>>

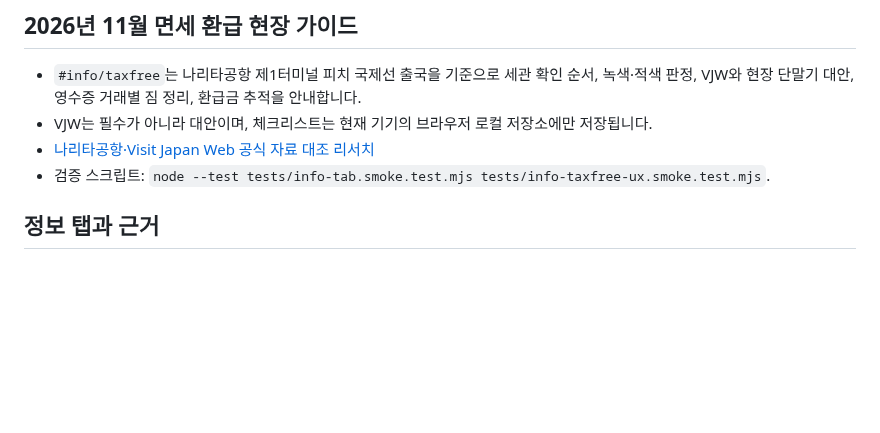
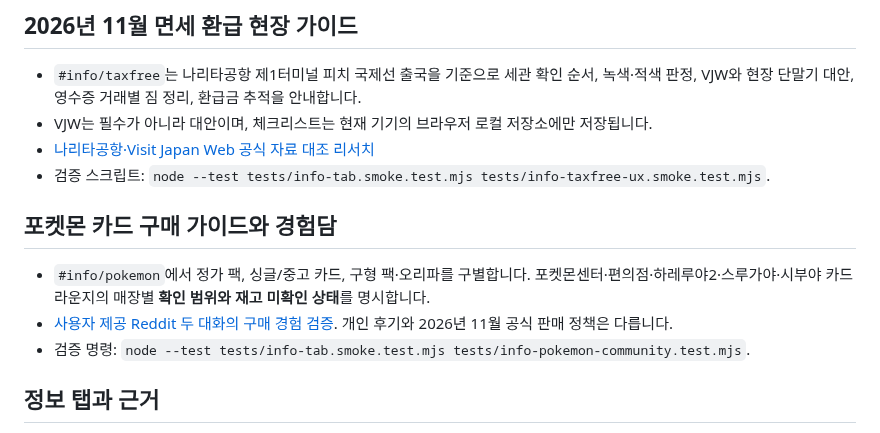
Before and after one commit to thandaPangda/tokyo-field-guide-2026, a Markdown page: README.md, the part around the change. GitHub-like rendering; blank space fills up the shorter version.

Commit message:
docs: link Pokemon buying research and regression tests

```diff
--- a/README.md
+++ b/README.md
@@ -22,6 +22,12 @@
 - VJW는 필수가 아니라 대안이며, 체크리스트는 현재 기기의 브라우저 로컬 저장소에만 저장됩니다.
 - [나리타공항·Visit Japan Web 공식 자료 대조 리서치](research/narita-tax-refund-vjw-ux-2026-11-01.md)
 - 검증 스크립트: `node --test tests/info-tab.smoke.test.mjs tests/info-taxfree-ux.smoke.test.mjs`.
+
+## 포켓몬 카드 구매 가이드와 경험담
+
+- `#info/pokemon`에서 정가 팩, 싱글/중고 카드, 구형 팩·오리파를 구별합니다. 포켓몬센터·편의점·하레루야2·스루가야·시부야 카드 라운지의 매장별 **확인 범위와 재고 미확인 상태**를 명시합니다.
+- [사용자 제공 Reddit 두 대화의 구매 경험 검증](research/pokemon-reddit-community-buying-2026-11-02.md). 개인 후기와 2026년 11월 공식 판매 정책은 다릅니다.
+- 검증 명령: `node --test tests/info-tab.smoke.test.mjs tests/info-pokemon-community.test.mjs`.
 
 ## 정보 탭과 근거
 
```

<<

> _EXERCISE DIRECTIONS_:
The word to look for is "node"; copy out every line of the entries that holds it.

> _REPLY_:
 - 검증 스크립트: `node --test tests/info-tab.smoke.test.mjs tests/info-taxfree-ux.smoke.test.mjs`.
+- 검증 명령: `node --test tests/info-tab.smoke.test.mjs tests/info-pokemon-community.test.mjs`.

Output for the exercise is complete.